2. Who pays?
Although there are national rules about who is required to pay for care and support, there are also some local variations. These mainly depend on the type of care and support that the person needs and where they live.
If someone is still living in their own home, they will often pay for the costs of their own care and support, and the local authority (council) may also contribute. This depends on the person's income and other assets (such as savings or shares). Some people will be assessed as having to pay for all their own care and support at home. These people are sometimes termed 'self-funders'. People living in their own home must be left with a basic level of income, and the Care Act (2014) states that charges must be 'reasonable' (see 'Care and support for someone in their own home' below).
If someone is living in a care home, they might pay for all of their care and support costs (self-funders), or they may make a contribution, with the local authority also contributing. Again, this depends on the person's income and assets.
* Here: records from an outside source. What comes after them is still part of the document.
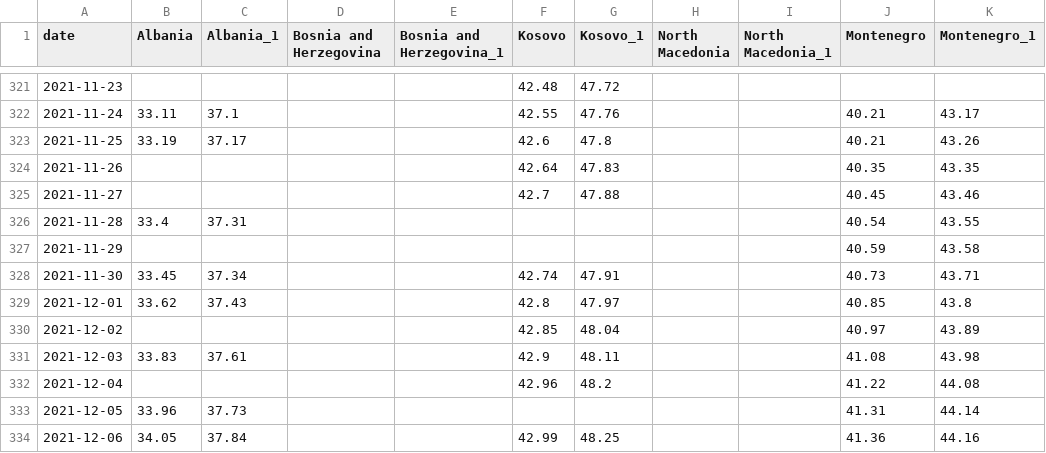
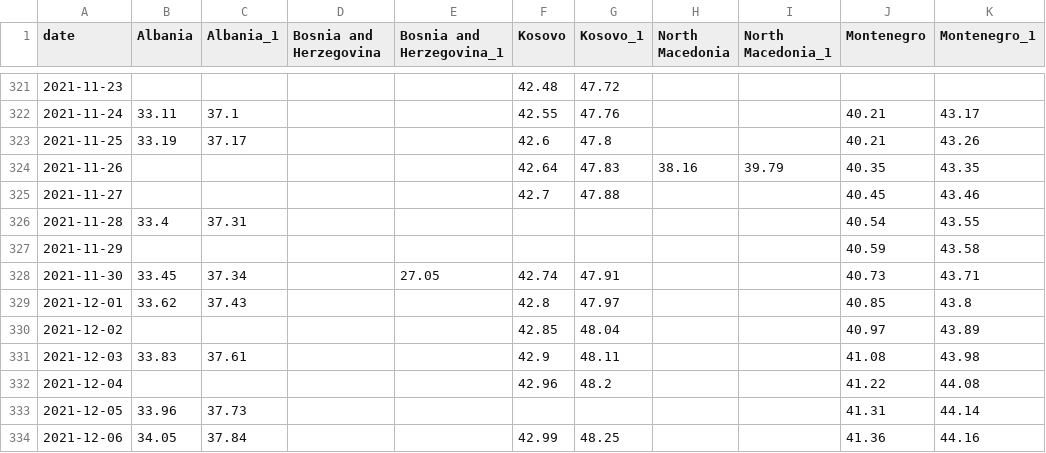
Before and after one commit to fqroldan/fqroldan.github.io, a CSV file: resources/Covid_df/vax_WB.csv, drawn as a sheet; only a part is shown, gaps mark what is left out; the diff covers the shown part only; the diff names each change by its address in the sheet, - before the commit and + after, or states it on an @@ line.

```diff
--- a/resources/Covid_df/vax_WB.csv
+++ b/resources/Covid_df/vax_WB.csv
-H324 (North Macedonia): (empty)
+H324 (North Macedonia): 38.16
-I324 (North Macedonia_1): (empty)
+I324 (North Macedonia_1): 39.79
-E328 (Bosnia and Herzegovina_1): (empty)
+E328 (Bosnia and Herzegovina_1): 27.05
```
Also changed, not shown: 8 added rows and 34 edited cells elsewhere in this file, resources/Covid_df/cases_WB.csv, 6 other files.
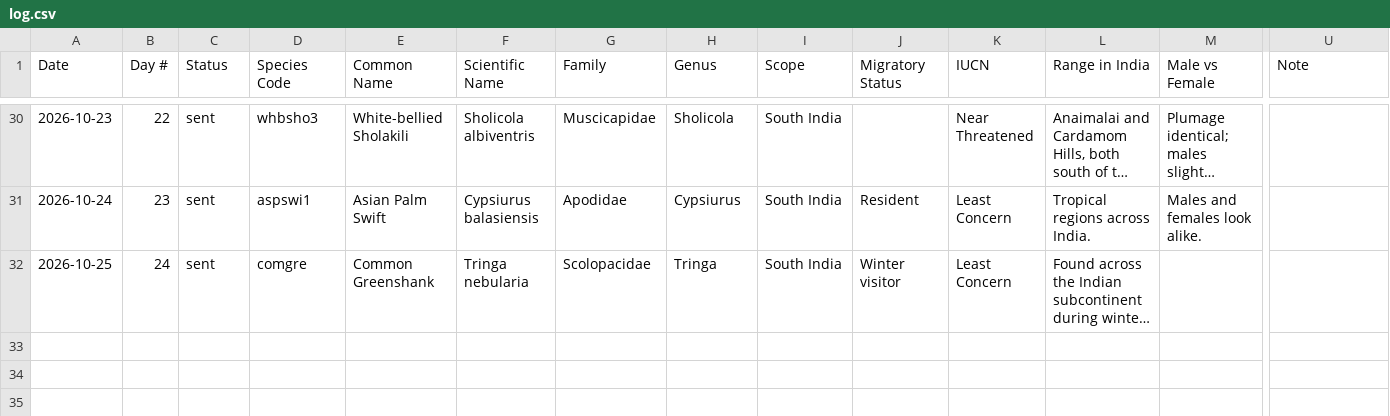
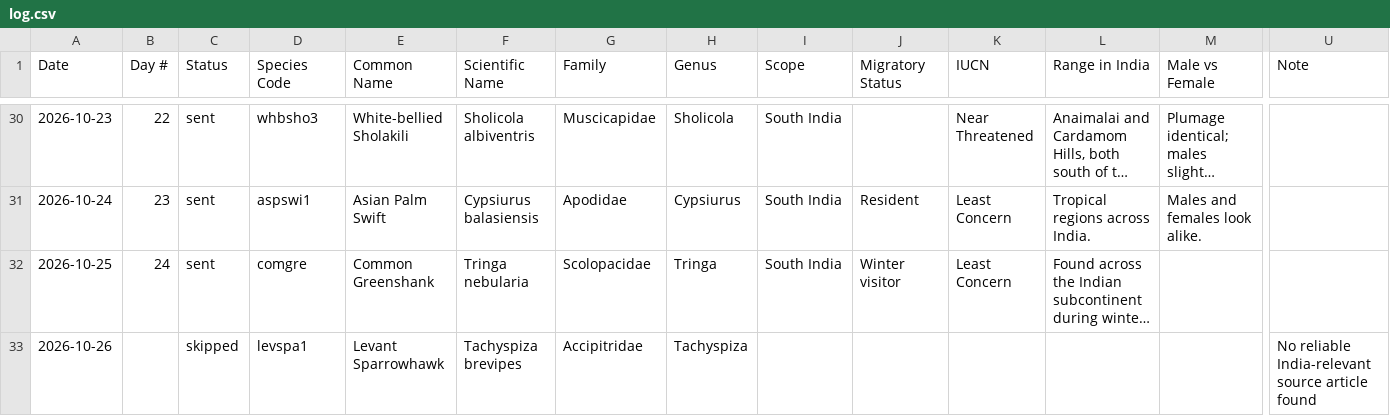
Before and after one commit to jaintanishq8005-ui/bird-agent, a CSV file: data/log.csv, drawn as a sheet; only a part is shown, gaps mark what is left out; long unchanged cells end in …; rows hold the shown columns only; the diff covers the shown part only; the diff names each change by its address in the sheet, - before the commit and + after, or states it on an @@ line.

Commit message:
Update bird log

```diff
--- a/data/log.csv
+++ b/data/log.csv
+row 33: 2026-10-26 |  | skipped | levspa1 | Levant Sparrowhawk | Tachyspiza brevipes | Accipitridae | Tachyspiza |  |  |  |  |  | No reliable India-relevant source article found
```
Also changed, not shown: 1 added row elsewhere in this file.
Some people in care homes may have all of their care funded by the local authority if they have a low income or few assets (see 'Care home fees' below).
Some people may have all or part of their care funded by the NHS (see 'Nursing care costs' below).